Work request
Check every line of the entries for "Upload", and copy the lines that hold it.

Provided entries
* * *
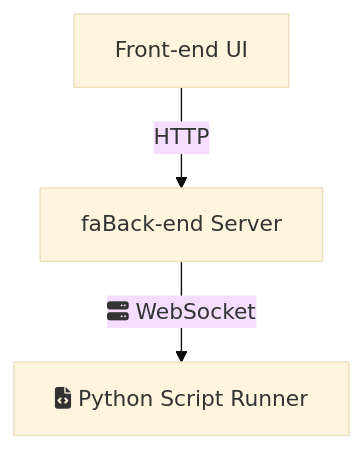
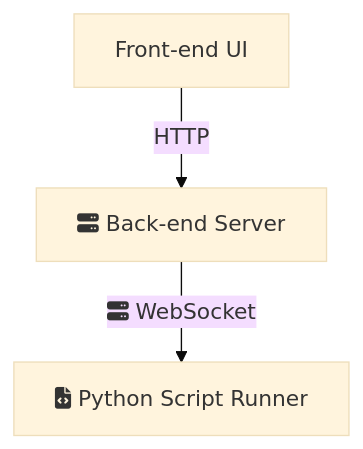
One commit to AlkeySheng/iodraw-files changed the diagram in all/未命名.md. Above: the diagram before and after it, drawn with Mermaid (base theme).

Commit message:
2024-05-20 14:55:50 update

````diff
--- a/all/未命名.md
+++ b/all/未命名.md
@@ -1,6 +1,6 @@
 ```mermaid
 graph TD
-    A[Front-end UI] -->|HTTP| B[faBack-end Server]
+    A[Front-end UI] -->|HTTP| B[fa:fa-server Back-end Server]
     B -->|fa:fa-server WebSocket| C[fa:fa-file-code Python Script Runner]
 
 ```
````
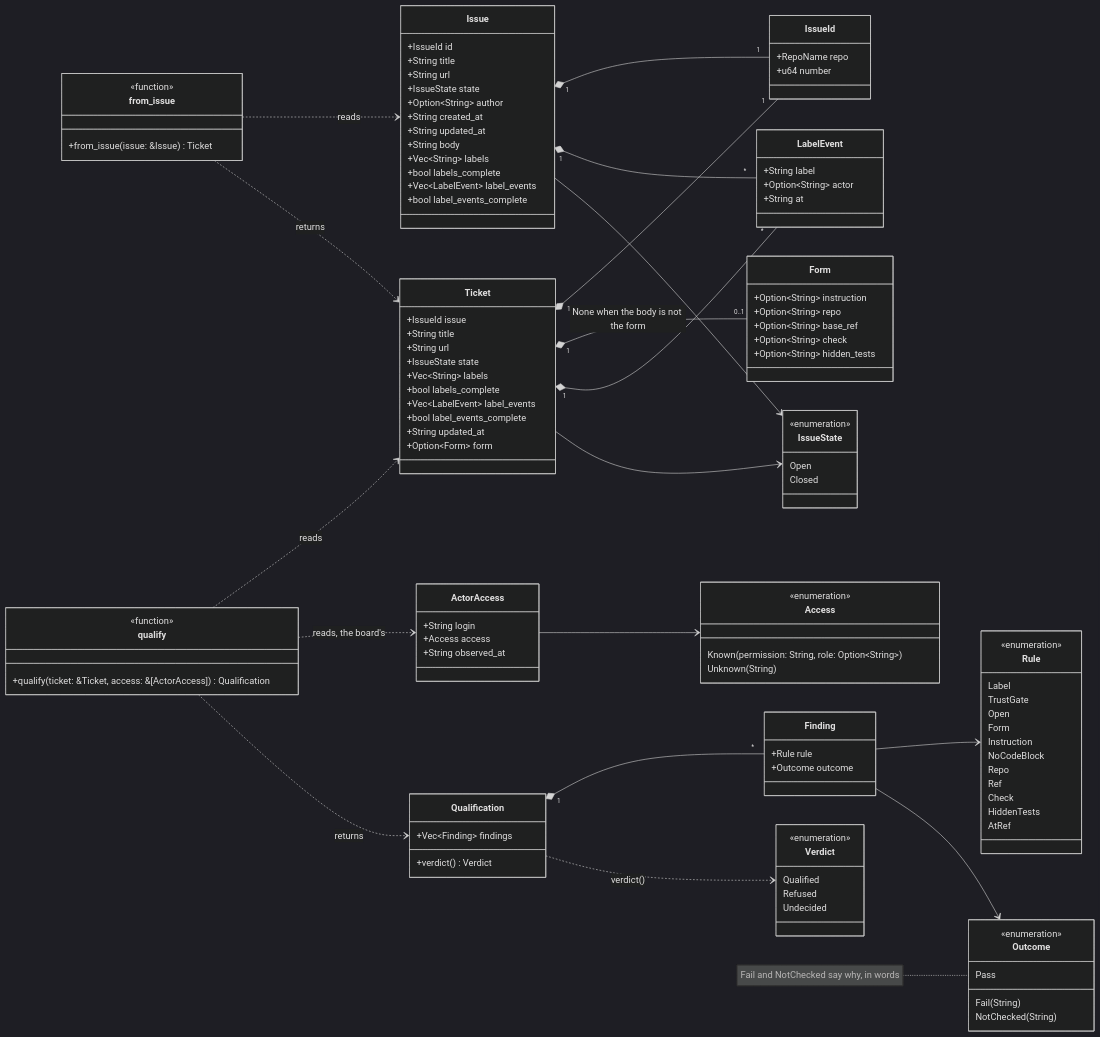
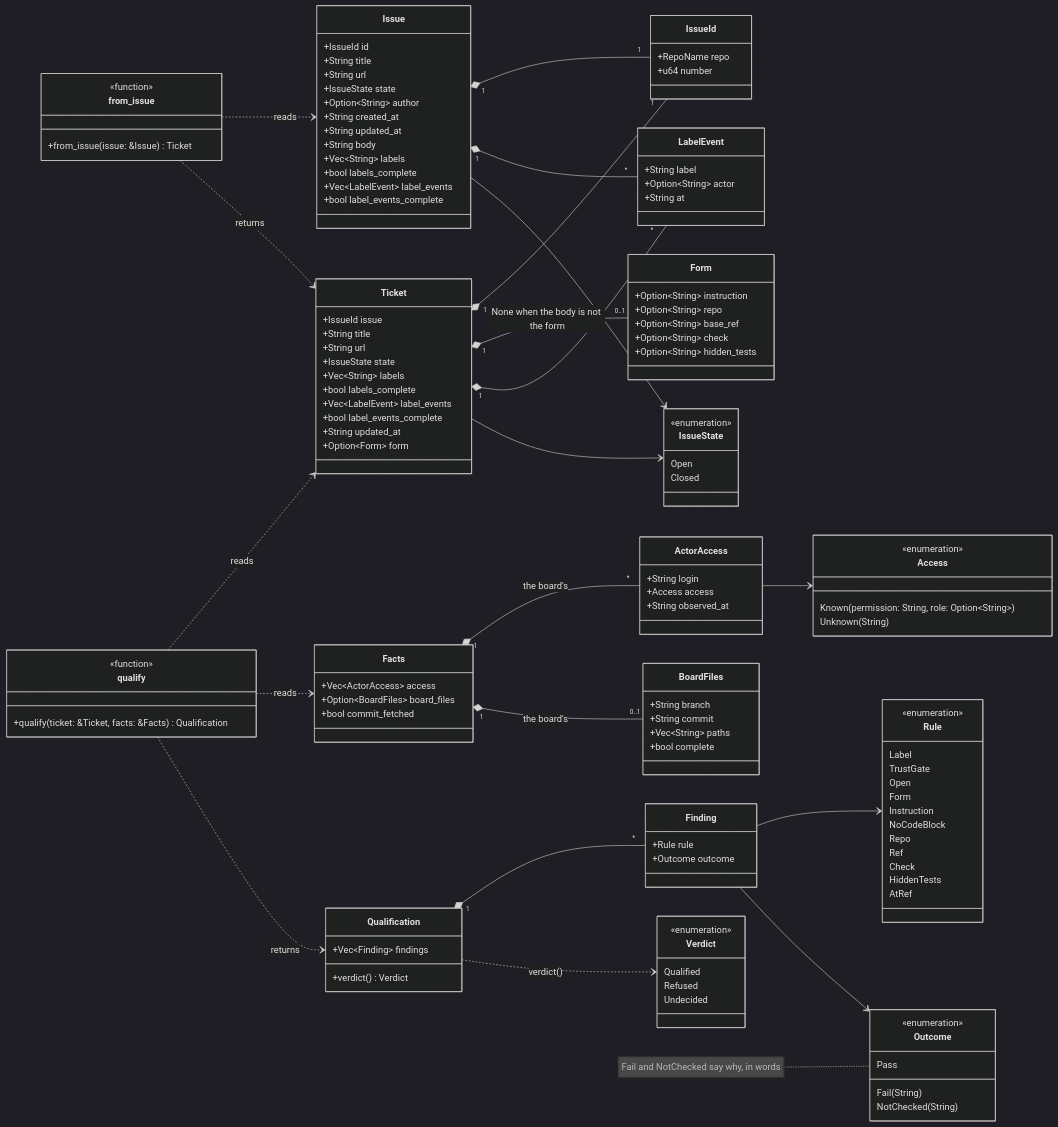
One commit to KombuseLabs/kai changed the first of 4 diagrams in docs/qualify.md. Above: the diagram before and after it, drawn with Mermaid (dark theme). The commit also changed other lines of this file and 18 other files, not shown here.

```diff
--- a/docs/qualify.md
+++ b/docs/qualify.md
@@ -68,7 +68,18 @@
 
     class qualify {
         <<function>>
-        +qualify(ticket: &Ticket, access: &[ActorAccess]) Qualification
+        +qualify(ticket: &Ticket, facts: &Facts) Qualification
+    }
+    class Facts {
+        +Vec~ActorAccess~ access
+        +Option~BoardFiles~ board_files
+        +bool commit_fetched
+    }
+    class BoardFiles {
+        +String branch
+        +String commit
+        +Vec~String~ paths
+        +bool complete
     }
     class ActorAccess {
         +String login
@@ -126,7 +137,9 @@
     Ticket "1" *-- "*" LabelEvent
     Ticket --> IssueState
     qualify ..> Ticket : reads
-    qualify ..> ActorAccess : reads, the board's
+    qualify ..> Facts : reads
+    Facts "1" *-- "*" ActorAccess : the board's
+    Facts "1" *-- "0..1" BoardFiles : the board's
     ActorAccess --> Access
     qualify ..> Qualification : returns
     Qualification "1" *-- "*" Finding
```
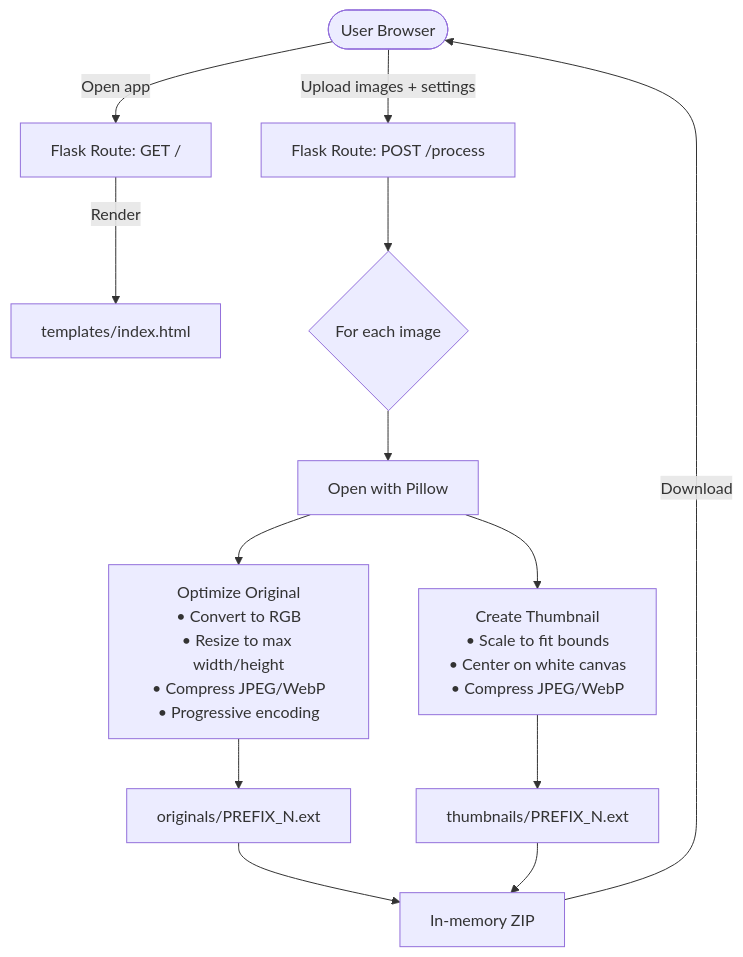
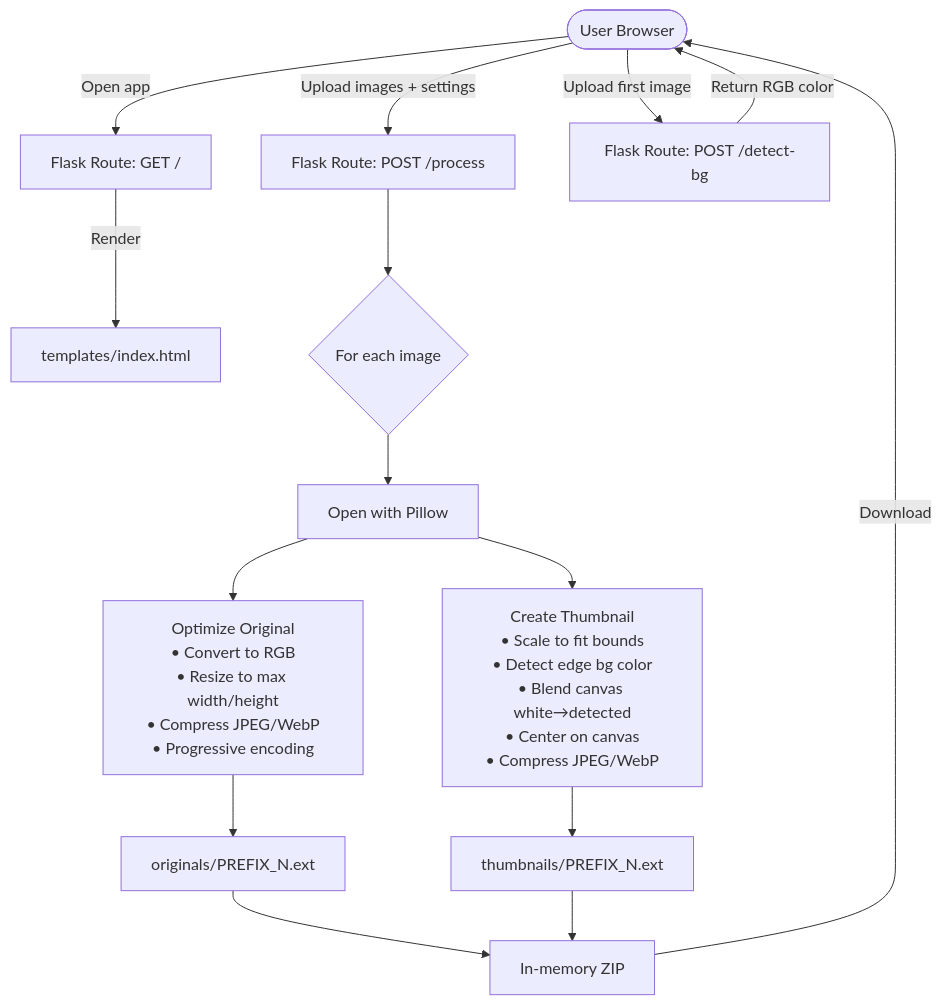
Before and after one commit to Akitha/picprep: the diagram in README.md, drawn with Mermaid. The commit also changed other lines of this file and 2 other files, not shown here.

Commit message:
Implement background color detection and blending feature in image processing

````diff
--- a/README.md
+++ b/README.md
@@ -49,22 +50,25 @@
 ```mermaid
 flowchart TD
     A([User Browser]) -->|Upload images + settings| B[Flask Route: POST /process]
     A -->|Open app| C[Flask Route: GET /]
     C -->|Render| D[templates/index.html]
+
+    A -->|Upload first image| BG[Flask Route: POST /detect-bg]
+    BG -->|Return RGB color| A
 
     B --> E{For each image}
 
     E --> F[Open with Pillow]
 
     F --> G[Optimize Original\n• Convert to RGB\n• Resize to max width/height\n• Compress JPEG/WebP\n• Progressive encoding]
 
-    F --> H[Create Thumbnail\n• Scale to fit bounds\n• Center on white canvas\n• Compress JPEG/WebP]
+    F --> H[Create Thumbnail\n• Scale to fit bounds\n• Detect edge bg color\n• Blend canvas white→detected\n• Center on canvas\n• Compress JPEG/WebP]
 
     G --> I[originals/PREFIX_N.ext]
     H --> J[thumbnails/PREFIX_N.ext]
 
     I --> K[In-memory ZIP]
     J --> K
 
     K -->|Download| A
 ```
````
* * *
Problem solution
     A([User Browser]) -->|Upload images + settings| B[Flask Route: POST /process]
+    A -->|Upload first image| BG[Flask Route: POST /detect-bg]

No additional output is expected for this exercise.